Gray desired for a city to be established near his home that would become the county seat. Gray designed the city which included a town square from which hundreds of lots radiated that he called "Elkton" by observation of the elk herds that watered near the town center. Gray designed the town square as a trapezoid instead of a square, with the south side of the town square larger than the north so that as the sun traversed across the sky, the buildings on the east and west would benefit from prolonged periods of daily sunlight. Major John Gray contributed funding for a county courthouse which was erected at the center of his design for the town square. The brick building stood two stories with a cupola at the top. After Major Gray died, the building was deemed in a state of ruin due to improper construction methods and torn down to erect a new courthouse. The new Todd County courthouse was erected by order of the Fiscal Court in 1834. R. Rowland designed the building in the Federal Style with an integration of Greek-Revival style motifs. The brick building which still remains today stands two stories tall with tripartite windows and large Greek-Revival lintels. The building originally had a smaller federal style cupola but was later replaced with a late Victorian clock tower in the second Empire style that is still present today.

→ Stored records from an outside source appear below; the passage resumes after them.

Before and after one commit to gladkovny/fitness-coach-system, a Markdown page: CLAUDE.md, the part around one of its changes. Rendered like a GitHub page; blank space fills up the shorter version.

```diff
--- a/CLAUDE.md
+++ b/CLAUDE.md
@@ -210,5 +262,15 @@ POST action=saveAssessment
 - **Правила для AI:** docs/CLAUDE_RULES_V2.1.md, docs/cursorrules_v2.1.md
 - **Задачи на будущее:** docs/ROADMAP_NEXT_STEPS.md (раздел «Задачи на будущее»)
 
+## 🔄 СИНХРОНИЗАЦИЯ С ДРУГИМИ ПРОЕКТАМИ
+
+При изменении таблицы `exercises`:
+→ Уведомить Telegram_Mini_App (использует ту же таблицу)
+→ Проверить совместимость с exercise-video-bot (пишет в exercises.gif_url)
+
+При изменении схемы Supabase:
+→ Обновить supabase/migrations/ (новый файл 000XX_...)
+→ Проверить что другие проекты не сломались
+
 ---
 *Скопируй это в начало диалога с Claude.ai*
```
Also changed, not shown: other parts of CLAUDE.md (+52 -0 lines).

Civil War[edit]

Kentucky was a source of slaves for the cotton plantations in the lower South, and the slave trade was a very profitable business for many Kentuckians. However, most Kentuckians did not own slaves. Those who did were wealthy plantation owners who stood to lose a lot if slavery were abolished. The major slave-owning areas in the state were the Bluegrass region, Henderson and Oldham counties on the Ohio River, and the western Kentucky counties of Trigg, Christian, Todd, and Warren. Many Kentuckians from these areas joined the Confederate army. Nevertheless, Kentucky's allegiance was divided during the Civil War. The state was officially neutral until September 1861, when it pledged its support to the Union. In response, a pro-Confederate Confederate government of Kentucky was formed by representatives from several Kentucky counties, with a second capital at Bowling Green.

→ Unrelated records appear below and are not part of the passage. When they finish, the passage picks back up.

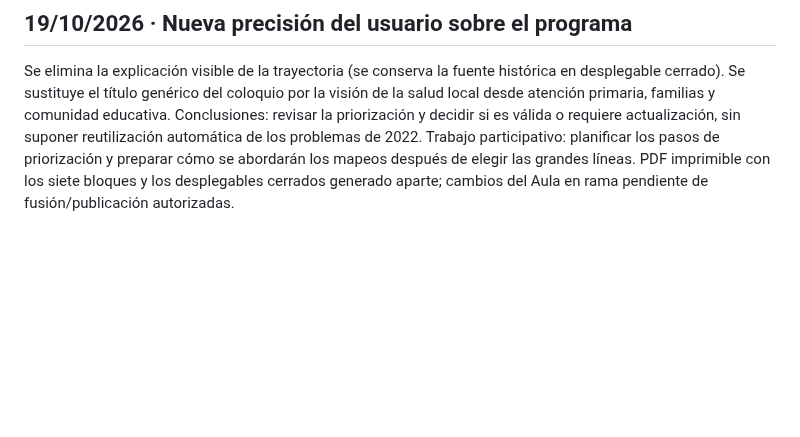
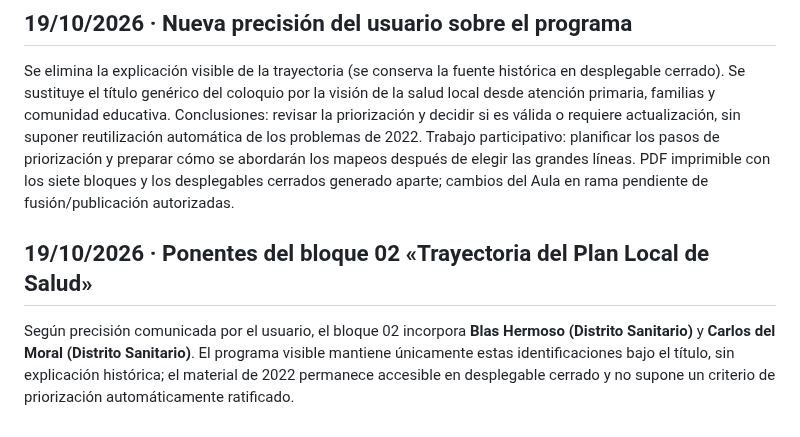
Before and after one commit to bhermoso/aula-activos-comunitarios, a Markdown page: fuente-vaqueros/ESTADO_Y_CONTINUIDAD.md, the part around the change. Drawn GitHub-style; blank space fills up the shorter version.

Commit message:
docs(fuente): confirmar ambos ponentes del Distrito Sanitario en bloque 02

```diff
--- a/fuente-vaqueros/ESTADO_Y_CONTINUIDAD.md
+++ b/fuente-vaqueros/ESTADO_Y_CONTINUIDAD.md
@@ -71,3 +71,8 @@ El usuario comunica que el taller del 22/10 tendrá lugar en el **Ayuntamiento d
 ## 19/10/2026 · Nueva precisión del usuario sobre el programa
 
 Se elimina la explicación visible de la trayectoria (se conserva la fuente histórica en desplegable cerrado). Se sustituye el título genérico del coloquio por la visión de la salud local desde atención primaria, familias y comunidad educativa. Conclusiones: revisar la priorización y decidir si es válida o requiere actualización, sin suponer reutilización automática de los problemas de 2022. Trabajo participativo: planificar los pasos de priorización y preparar cómo se abordarán los mapeos después de elegir las grandes líneas. PDF imprimible con los siete bloques y los desplegables cerrados generado aparte; cambios del Aula en rama pendiente de fusión/publicación autorizadas.
+
+
+## 19/10/2026 · Ponentes del bloque 02 «Trayectoria del Plan Local de Salud»
+
+Según precisión comunicada por el usuario, el bloque 02 incorpora **Blas Hermoso (Distrito Sanitario)** y **Carlos del Moral (Distrito Sanitario)**. El programa visible mantiene únicamente estas identificaciones bajo el título, sin explicación histórica; el material de 2022 permanece accesible en desplegable cerrado y no supone un criterio de priorización automáticamente ratificado.
```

Cities and towns[edit]

Attractions[edit]

Notable natives[edit]

See also[edit]

References[edit]

  1. ^ "State & County QuickFacts". United States Census Bureau. Retrieved March 6, 2014. 
  2. ^ "Find a County". National Association of Counties. Retrieved 2011-06-07. 
  3. ^ The Register of the Kentucky State Historical Society, Volume 1. Kentucky State Historical Society. 1903. p. 37. 
  4. ^ [1]
  5. ^ "Census 2000 U.S. Gazetteer Files: Counties". United States Census. Retrieved 2011-02-13. 
  6. ^ "U.S. Decennial Census". Census.gov. Retrieved August 6, 2013. 
  7. ^ "Annual Estimates of the Resident Population: April 1, 2010 to July 1, 2012". Census.gov. Retrieved August 6, 2013. 
  8. ^ "American FactFinder". United States Census Bureau. Retrieved 2008-01-31. 
  9. ^ http://www.uky.edu/KGS/water/library/gwatlas/Todd/Topography.htm
  10. ^ Perrin, William Henry. History of Todd County, Kentucky. Chicago: F. A. Battey Publishing, 1884. Print.
  11. ^ http://www.sos.ky.gov/land/nonmilitary/virginia/
  12. ^ http://www.kentuckygenealogy.org/todd/fairview_precinct.htm
  13. ^ Perrin, William Henry. History of Todd County, Kentucky. Chicago: F. A. Battey Publishing, 1884. Print.
  14. ^ http://www.kentuckygenealogy.org/todd/political_development.htm
  15. ^ Perrin, William Henry. History of Todd County, Kentucky. Chicago: F. A. Battey Publishing, 1884. Print.
  16. ^ [2]

External links[edit]

Coordinates: 36°50′N 87°11′W / 36.84°N 87.18°W / 36.84; -87.18